As a result of these deals, oil producers were on track to generate more cash in 2021 at lower oil prices than they would have last year. Because of that, they can produce an even bigger gusher now that crude oil is in the $50s. For example, ConocoPhillips estimated that by combining with Concho Resources, it could generate between $7.5 billion and $7.8 billion of operating cash flow at $40 oil, which is enough cash to fund the capital to maintain its current production rate and its dividend with room to spare. Meanwhile, at $50 oil, the combined company could produce an additional $3 billion in cash this year. Devon Energy only needs oil to average $33 a barrel to fund its dividend and production maintenance program.
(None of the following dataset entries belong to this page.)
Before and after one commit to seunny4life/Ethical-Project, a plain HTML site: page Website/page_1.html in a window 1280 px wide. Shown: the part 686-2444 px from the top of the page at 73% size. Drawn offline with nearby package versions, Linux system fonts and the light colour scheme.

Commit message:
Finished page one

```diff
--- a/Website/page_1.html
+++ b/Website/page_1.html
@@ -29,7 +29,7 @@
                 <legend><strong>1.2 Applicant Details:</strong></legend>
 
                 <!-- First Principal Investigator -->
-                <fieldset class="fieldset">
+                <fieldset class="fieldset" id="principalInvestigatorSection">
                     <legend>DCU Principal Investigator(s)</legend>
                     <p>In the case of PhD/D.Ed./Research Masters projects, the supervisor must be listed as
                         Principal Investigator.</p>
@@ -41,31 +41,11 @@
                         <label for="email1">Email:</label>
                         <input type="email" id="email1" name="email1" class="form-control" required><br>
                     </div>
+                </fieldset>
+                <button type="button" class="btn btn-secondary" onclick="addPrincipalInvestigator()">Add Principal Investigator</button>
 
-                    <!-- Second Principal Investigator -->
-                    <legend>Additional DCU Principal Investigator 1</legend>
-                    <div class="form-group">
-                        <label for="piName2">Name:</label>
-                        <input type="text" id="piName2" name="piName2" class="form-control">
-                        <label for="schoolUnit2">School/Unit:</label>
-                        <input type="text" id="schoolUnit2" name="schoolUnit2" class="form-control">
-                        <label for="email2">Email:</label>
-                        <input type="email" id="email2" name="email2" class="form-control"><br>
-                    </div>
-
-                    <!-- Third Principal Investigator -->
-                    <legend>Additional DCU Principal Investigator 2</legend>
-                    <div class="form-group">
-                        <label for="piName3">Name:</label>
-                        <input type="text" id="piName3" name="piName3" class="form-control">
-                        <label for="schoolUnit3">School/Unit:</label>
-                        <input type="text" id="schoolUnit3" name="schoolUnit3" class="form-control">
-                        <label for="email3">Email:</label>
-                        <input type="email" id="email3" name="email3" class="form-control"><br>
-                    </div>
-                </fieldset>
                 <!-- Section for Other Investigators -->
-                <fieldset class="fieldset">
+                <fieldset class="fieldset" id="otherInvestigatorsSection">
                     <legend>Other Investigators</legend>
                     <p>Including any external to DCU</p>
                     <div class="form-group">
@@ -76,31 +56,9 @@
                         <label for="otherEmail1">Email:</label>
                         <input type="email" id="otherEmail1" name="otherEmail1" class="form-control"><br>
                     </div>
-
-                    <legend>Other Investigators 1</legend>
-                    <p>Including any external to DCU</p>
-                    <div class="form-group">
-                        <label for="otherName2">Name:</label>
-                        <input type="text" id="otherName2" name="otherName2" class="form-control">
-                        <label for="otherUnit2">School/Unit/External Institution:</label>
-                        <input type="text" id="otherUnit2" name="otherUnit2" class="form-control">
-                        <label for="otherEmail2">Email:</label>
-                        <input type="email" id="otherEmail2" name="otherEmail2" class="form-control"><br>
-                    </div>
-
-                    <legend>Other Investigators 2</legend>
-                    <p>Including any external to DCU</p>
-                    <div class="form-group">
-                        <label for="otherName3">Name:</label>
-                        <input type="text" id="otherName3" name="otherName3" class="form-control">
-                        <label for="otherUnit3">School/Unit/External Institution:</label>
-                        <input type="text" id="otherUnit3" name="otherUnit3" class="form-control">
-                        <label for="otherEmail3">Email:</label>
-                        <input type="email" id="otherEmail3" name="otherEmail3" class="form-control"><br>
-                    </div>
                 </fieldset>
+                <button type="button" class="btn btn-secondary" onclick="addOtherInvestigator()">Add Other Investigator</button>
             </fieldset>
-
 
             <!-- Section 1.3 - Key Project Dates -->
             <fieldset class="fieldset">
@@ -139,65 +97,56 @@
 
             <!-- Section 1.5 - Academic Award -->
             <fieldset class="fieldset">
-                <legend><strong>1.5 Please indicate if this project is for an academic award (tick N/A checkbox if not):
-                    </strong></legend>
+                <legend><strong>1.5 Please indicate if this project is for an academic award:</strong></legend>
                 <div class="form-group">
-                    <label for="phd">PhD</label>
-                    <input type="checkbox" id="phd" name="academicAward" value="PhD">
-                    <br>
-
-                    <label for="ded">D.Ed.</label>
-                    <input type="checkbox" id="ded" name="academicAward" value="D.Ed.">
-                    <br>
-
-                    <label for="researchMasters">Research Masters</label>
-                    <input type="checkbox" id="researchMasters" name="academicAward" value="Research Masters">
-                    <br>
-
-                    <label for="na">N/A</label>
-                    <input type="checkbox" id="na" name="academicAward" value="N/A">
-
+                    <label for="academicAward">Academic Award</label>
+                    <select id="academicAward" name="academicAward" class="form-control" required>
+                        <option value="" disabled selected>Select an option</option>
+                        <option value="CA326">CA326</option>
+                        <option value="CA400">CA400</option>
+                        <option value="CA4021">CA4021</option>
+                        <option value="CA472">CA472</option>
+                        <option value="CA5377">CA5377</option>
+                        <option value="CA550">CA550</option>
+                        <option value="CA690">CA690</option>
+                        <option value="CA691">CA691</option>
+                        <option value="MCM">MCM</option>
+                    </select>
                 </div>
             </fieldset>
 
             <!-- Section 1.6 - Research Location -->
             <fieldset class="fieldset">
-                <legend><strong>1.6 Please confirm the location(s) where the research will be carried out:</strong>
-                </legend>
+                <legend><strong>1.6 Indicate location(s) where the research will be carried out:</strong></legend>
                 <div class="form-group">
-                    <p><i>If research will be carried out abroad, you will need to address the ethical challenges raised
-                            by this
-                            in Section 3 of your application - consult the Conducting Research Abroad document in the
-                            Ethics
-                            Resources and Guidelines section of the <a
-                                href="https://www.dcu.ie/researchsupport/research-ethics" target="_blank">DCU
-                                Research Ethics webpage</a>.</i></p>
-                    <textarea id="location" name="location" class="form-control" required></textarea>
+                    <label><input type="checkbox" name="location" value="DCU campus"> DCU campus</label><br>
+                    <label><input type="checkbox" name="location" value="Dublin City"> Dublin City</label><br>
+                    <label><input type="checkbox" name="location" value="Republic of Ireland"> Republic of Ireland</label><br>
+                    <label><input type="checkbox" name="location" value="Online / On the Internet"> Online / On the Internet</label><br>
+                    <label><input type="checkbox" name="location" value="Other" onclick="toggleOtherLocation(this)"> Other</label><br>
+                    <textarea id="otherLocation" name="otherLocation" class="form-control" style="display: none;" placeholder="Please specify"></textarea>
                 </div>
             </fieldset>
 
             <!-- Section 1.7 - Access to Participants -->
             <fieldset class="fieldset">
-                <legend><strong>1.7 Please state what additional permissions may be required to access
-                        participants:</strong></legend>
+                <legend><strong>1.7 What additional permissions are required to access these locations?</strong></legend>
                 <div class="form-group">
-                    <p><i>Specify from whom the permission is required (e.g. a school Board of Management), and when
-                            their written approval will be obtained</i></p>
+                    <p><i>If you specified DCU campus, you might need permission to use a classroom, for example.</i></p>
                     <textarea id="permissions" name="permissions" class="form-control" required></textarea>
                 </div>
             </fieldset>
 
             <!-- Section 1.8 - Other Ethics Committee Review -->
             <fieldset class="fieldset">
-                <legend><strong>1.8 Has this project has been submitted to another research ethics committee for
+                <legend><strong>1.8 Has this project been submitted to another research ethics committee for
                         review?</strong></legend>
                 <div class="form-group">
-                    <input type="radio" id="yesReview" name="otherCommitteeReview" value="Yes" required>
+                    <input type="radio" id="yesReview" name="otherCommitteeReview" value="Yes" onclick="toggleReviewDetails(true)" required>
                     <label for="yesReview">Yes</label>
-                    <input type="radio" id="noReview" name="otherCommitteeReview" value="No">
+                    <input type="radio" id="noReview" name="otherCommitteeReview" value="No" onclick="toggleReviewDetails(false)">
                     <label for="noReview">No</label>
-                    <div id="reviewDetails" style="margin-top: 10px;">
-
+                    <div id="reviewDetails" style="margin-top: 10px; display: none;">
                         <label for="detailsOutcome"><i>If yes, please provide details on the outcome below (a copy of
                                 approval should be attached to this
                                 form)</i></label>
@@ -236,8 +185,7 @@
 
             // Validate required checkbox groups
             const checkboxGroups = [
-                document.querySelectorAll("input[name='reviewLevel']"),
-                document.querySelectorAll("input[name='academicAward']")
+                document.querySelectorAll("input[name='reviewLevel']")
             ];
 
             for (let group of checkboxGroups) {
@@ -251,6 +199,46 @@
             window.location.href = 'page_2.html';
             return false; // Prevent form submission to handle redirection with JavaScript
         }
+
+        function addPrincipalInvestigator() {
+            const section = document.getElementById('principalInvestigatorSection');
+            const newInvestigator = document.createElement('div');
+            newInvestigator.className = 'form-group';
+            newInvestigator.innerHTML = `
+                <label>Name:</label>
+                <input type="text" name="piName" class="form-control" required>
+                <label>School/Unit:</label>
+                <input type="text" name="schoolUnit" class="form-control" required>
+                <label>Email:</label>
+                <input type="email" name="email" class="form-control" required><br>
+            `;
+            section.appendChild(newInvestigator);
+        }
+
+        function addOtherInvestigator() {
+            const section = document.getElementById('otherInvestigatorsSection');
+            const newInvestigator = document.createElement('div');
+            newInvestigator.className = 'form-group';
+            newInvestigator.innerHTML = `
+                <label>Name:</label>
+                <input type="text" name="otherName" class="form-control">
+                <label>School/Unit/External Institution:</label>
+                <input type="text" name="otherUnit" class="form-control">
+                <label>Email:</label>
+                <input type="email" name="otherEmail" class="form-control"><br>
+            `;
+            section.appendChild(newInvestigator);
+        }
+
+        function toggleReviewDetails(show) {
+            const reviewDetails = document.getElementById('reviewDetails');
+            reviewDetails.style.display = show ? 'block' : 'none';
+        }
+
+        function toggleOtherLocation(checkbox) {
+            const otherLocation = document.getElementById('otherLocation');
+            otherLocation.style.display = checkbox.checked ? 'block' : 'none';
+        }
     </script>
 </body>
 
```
Because of that, it's on track to produce more than $500 million of free cash flow at $40 crude oil and upwards of $1.5 billion if oil stays around $50 a barrel this year.
Usually, oil producers would immediately reinvest their incremental cash flows at higher oil prices to ramp up their drilling programs and boost production. However, after getting burned by that approach in the past, most producers are planning to hold their output flat this year even if oil prices continue rallying. If they do, they'll generate massive gushers of excess cash that they can use to repay debt and return money to shareholders. Devon has already pledged to pay special dividends of up to 50% of its excess cash this year, while ConocoPhillips will likely continue buying back its stock.
The bear case for oil stocks
While the oil market is improving, it's still in rough shape. There's a delicate balance between supply and demand. While consumption is on track to improve this year, the pandemic could continue to affect how fast it rebounds. If vaccines roll out quickly, people will be able to return to their offices and travel much more this year, which will drive demand for gasoline and jet fuel. However, if the rollout stalls due to production issues or tepid demand, oil consumption might not meet expectations, causing a dip in crude oil prices.
Meanwhile, supplies are on track to rise this year as OPEC and many of its partners restart some of their idled output. If they ramp up too quickly, or if U.S. producers start getting greedy, it could put pressure on oil prices, even though Saudi Arabia is doing everything in its power to hold back global supply.
If oil prices were to lose their grip on $50 a barrel, it would likely cause oil stocks to give back much of their early gains. Meanwhile, a slide back down to around $40 a barrel would put significant pressure on financially weaker oil producers, which could cause another bankruptcy wave to wash across the sector.
If oil prices keep climbing, oil stocks could do very well this year. That's especially true of those that have taken steps to reduce their costs as they're on track to produce a gusher of free cash flow this year if oil stays in the $50s. Given their pledge to keep production flat, many will return this windfall to shareholders via stock buybacks and special dividends, which could send their stock prices much higher.
However, downside risks remain, which is why investors need to stay cautious by focusing on producers that can thrive even if oil prices cool off.